  2. Good homage to the original show/films – This being the first film that spent a significant amount of time on a planet rather than in space, many of the beats paid homage to the familiar off world episode.  Much of the magic of the new films come in the form of a new spin on familiar ideas, this felt very much as if the stakes had been raised.  Being outside of the ship felt like a natural progression for this series.
  3. Great ensemble acting – As Marvel has their avengers, Star Trek has its crew.  The characters felt very much as a team with their dialogue complimenting one another’s.  For Trekkies they will recognize and appreciate the rapport that this cast has gained working with one another.  The character development is also working well, as if you have seen the first two movies the place of the characters felt natural,
  4. Good pacing – Like the first film in the franchise this movie unfolded at a steady pace.  From a slow beginning, the action accelerated at a steady pace from beginning to end.

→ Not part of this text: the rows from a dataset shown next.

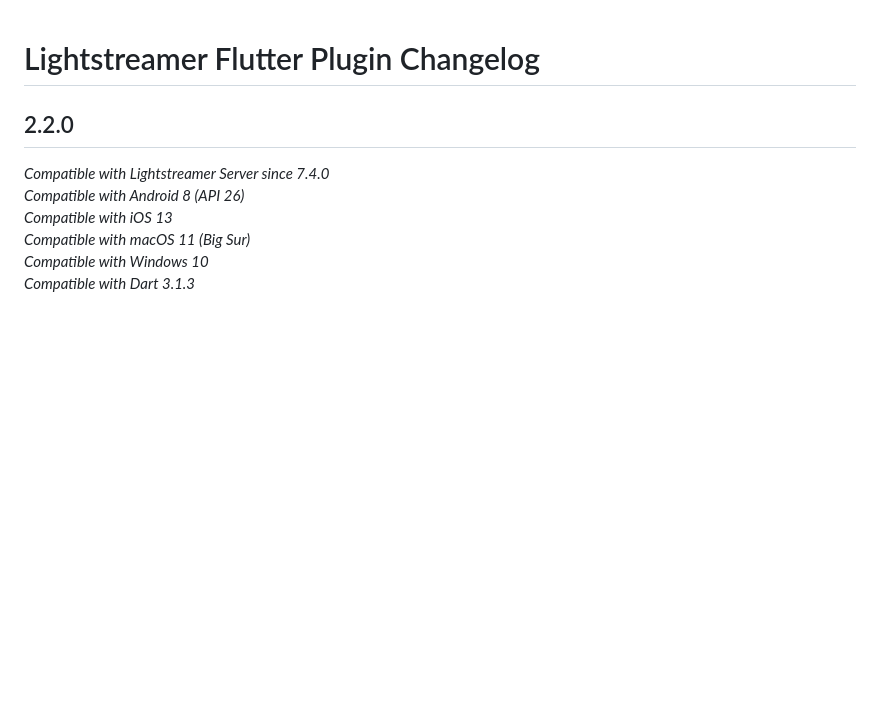
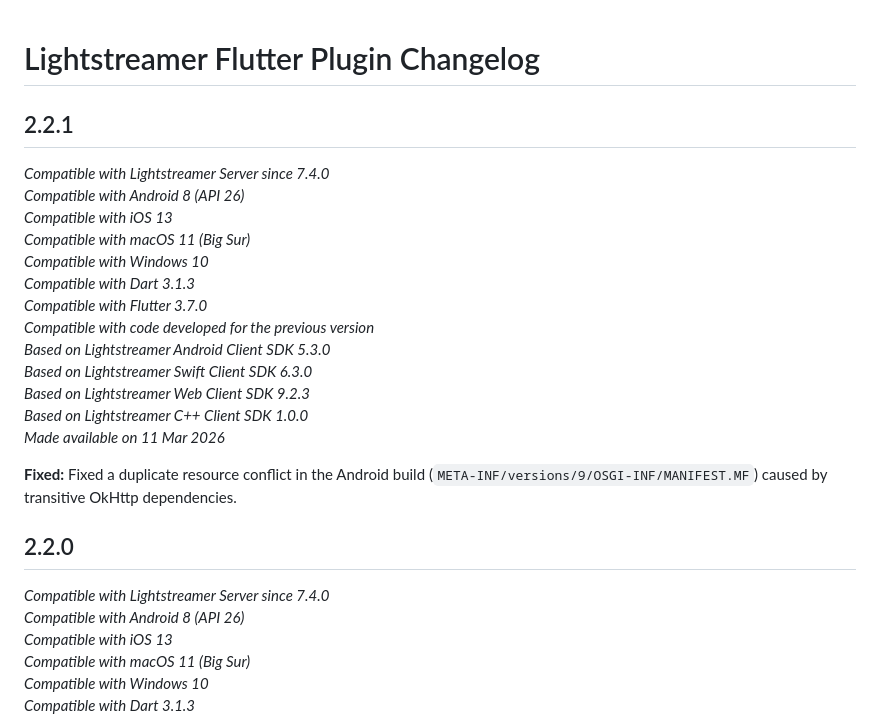
Before and after one commit to Lightstreamer/lightstreamer_flutter_client, a Markdown page: CHANGELOG.md, the part around the change. Drawn GitHub-style; blank space fills up the shorter version.

Commit message:
Update CHANGELOG for version 2.2.1

```diff
--- a/CHANGELOG.md
+++ b/CHANGELOG.md
@@ -1,4 +1,22 @@
 # Lightstreamer Flutter Plugin Changelog
+
+## 2.2.1
+*Compatible with Lightstreamer Server since 7.4.0*<br/>
+*Compatible with Android 8 (API 26)*<br/>
+*Compatible with iOS 13*<br/>
+*Compatible with macOS 11 (Big Sur)*<br/>
+*Compatible with Windows 10*<br/>
+*Compatible with Dart 3.1.3*<br/>
+*Compatible with Flutter 3.7.0*<br/>
+*Compatible with code developed for the previous version*<br/>
+*Based on Lightstreamer Android Client SDK 5.3.0*<br/>
+*Based on Lightstreamer Swift Client SDK 6.3.0*<br/>
+*Based on Lightstreamer Web Client SDK 9.2.3*<br/>
+*Based on Lightstreamer C++ Client SDK 1.0.0*<br/>
+*Made available on 11 Mar 2026*
+
+**Fixed:** Fixed a duplicate resource conflict in the Android build (`META-INF/versions/9/OSGI-INF/MANIFEST.MF`) caused by transitive OkHttp dependencies.
+
 
 ## 2.2.0
 *Compatible with Lightstreamer Server since 7.4.0*<br/>
```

  5.  Corny at times (but in a good way) – The dialogue at times was a little corny.  However no audible groans or gasps.  This again felt like the corniness a Trekkie could come to expect from a Star Trek property.  Even the corniest lines did not necessarily feel forced.
  6. Very well directed. – Justin Lin did a solid job with this film.  Some may know him from his work with the Fast and the Furious franchise however while elements of that can be seen here, this has proven that with better source material he definitely rises to the occasions.  Beautiful wide shots of the ship, the space station, the planet, as well as great choices in terms of action shots and space combat.  This was a beautiful film in terms of just watching.
  7. Well written. – Simon Pegg wrote the “Three Flavours Cornetto Trilogy” which consisted of Shaun of the Dead, Hot Fuzz, and The World’s End.  While those movies garnered plenty of fans this was Pegg’s first foray into a non comedy property.  If pacing and plot are any witness, many more writing opportunities will come Pegg’s way.
  8. Villain was a little lackluster – That is not to say that there wasn’t an element of danger or cool factor with the villain’s actual weapons of choice.  However the villain’s motivation was not entirely executed well.  In the end this did not matter, as he still had the desired effect of being the obstacle the crew had to join together to overcome.

Overall a solid summer movie, and a good Star Trek movie.  This is one your entire family will enjoy, go ahead and bring the kids.  4 of 5 stars.